Jonah’s correspondent mentions one of the possible amendments to EFCA: the substitution of “quickie” elections for card check.
The idea arises from the premise that dispensing with the secret ballot in union elections is enormously unpopular, making passage of EFCA as presently drafted difficult (difficult, but far from impossible). So, to preserve the secret ballot while still making it much easier for unions to organize, some have suggested the “quickie” election compromise.
A ”quickie” election probably would be similar to an election under the NLRB’s proposed RJ petition, with one possible significant difference: advance notice to the employer. That is, under RJ, the union and the company would jointly petition the NLRB for an election on a certain date (within 28 days) and at an agreed time and place (post-election procedures are streamlined so that objections and unfair labor charges won’t impede swift certification of the union). Thus, the employer, theoretically, has agreed to the fundamentals of the election and has an opportunity, however abbreviated, to tell employees the company’s positions on the issues driving the election.

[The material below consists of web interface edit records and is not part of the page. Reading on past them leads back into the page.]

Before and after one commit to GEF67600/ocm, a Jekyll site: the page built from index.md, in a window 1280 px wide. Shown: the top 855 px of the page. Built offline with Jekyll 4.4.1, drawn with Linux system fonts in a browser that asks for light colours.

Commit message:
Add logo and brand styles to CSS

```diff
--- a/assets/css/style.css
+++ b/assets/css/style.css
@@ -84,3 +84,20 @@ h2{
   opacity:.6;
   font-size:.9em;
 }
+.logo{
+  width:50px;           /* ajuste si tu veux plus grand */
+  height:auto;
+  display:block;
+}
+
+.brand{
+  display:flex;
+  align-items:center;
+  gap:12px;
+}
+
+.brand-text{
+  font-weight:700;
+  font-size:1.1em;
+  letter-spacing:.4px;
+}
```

A “quickie” election amendment probably wouldn’t give an employer even the limited heads-up provided under an RJ. The NLRB likely would direct the election a very short time (perhaps as few as 14 days) after the union files an election petition. This wouldn’t give the employer anywhere near the time necessary to counter the arguments the union has been making to employees for the several months it’s been organizing the workforce — usually without employer knowledge. (In 2007, the median time between the filing of an election petition and the conduct of an election was 39 days. Most employers will tell you that it’s difficult to communicate effectively even in that amount of time, particularly because unions have been campaigning among the employees for up to a year before they file their election petitions with the NLRB).
A “quickie” election may be preferable to no election, but EFCA opponents shouldn’t declare victory if they succeed in forging the compromise. A secret ballot cast by an uninformed employee — or more accurately, an employee informed by only one side — isn’t something to celebrate. Combined with mandatory arbitration, the “quickie” amendment will create its own host of headaches.